Items listed in a dataset
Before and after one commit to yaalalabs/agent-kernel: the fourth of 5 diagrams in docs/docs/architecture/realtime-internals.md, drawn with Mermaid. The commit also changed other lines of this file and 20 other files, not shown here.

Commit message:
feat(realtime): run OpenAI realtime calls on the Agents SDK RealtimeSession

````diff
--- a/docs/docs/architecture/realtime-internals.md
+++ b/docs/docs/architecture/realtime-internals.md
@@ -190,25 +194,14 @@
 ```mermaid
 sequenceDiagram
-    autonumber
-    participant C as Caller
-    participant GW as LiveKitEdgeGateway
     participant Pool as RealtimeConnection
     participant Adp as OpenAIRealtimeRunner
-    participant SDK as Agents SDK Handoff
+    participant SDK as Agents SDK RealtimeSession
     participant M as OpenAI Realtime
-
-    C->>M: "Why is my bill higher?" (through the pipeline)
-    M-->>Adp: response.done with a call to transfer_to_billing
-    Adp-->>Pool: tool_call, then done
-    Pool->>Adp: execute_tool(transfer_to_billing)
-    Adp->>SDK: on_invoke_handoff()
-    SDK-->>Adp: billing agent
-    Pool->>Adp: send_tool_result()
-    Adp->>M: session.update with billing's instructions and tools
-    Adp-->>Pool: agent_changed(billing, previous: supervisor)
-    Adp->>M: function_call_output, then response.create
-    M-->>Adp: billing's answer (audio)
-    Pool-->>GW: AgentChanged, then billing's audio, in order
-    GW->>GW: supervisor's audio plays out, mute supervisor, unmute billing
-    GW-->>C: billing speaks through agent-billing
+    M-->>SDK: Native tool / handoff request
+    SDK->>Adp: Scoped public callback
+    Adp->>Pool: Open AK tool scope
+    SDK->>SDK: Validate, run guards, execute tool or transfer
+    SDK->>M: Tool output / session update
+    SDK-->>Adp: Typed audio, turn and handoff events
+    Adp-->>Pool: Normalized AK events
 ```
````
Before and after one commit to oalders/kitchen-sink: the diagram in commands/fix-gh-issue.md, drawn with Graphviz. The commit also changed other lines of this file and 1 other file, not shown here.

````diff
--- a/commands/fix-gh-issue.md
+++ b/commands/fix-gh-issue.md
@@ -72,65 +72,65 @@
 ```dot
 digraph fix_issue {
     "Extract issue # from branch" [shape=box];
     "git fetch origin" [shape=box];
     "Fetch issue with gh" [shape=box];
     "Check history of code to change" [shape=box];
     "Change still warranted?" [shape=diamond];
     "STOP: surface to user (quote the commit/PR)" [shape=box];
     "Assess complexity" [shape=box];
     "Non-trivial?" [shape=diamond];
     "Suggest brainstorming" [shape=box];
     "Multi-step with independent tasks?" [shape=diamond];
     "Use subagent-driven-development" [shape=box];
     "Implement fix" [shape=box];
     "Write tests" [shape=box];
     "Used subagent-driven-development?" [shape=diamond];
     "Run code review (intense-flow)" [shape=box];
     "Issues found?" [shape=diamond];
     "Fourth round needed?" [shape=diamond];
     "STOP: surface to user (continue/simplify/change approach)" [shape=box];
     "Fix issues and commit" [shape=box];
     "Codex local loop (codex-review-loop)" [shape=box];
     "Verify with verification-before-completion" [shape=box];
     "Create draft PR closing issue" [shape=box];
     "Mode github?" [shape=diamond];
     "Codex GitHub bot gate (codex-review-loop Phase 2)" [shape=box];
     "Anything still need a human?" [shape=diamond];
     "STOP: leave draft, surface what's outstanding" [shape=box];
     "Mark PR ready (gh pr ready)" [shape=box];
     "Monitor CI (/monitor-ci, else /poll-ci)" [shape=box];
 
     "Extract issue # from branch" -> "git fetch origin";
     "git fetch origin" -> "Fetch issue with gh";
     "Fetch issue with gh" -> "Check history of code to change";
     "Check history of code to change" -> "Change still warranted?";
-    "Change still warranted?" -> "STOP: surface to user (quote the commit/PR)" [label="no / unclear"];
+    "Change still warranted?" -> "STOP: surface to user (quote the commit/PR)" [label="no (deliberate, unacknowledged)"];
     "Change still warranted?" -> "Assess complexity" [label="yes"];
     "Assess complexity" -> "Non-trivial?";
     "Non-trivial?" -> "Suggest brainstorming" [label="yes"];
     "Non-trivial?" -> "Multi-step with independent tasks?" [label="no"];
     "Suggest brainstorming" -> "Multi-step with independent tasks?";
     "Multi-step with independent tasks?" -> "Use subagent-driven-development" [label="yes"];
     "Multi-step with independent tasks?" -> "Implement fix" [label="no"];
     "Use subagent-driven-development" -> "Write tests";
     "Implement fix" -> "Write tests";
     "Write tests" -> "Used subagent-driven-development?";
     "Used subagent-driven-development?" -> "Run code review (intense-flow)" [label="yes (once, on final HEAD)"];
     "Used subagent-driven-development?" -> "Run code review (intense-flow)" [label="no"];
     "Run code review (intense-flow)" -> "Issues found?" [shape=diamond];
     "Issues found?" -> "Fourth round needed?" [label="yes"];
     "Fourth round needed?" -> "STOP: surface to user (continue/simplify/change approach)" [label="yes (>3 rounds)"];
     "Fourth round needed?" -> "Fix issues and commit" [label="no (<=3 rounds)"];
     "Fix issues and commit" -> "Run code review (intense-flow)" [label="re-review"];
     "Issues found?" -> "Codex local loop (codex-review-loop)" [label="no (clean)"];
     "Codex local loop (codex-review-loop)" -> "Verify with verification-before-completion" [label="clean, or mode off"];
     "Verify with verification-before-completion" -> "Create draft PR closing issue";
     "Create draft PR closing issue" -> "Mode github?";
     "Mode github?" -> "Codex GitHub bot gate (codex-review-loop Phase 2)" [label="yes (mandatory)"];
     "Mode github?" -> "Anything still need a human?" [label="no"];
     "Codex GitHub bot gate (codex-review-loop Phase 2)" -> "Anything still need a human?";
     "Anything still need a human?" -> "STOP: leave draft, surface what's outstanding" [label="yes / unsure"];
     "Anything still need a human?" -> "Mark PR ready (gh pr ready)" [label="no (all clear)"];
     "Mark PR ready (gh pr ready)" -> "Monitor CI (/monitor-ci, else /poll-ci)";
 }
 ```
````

■ Task description
Out of the records above, pull the lines that include the word "diamond".

■ Response box
     "Change still warranted?" [shape=diamond];
     "Non-trivial?" [shape=diamond];
     "Multi-step with independent tasks?" [shape=diamond];
     "Used subagent-driven-development?" [shape=diamond];
     "Issues found?" [shape=diamond];
     "Fourth round needed?" [shape=diamond];
     "Mode github?" [shape=diamond];
     "Anything still need a human?" [shape=diamond];
     "Run code review (intense-flow)" -> "Issues found?" [shape=diamond];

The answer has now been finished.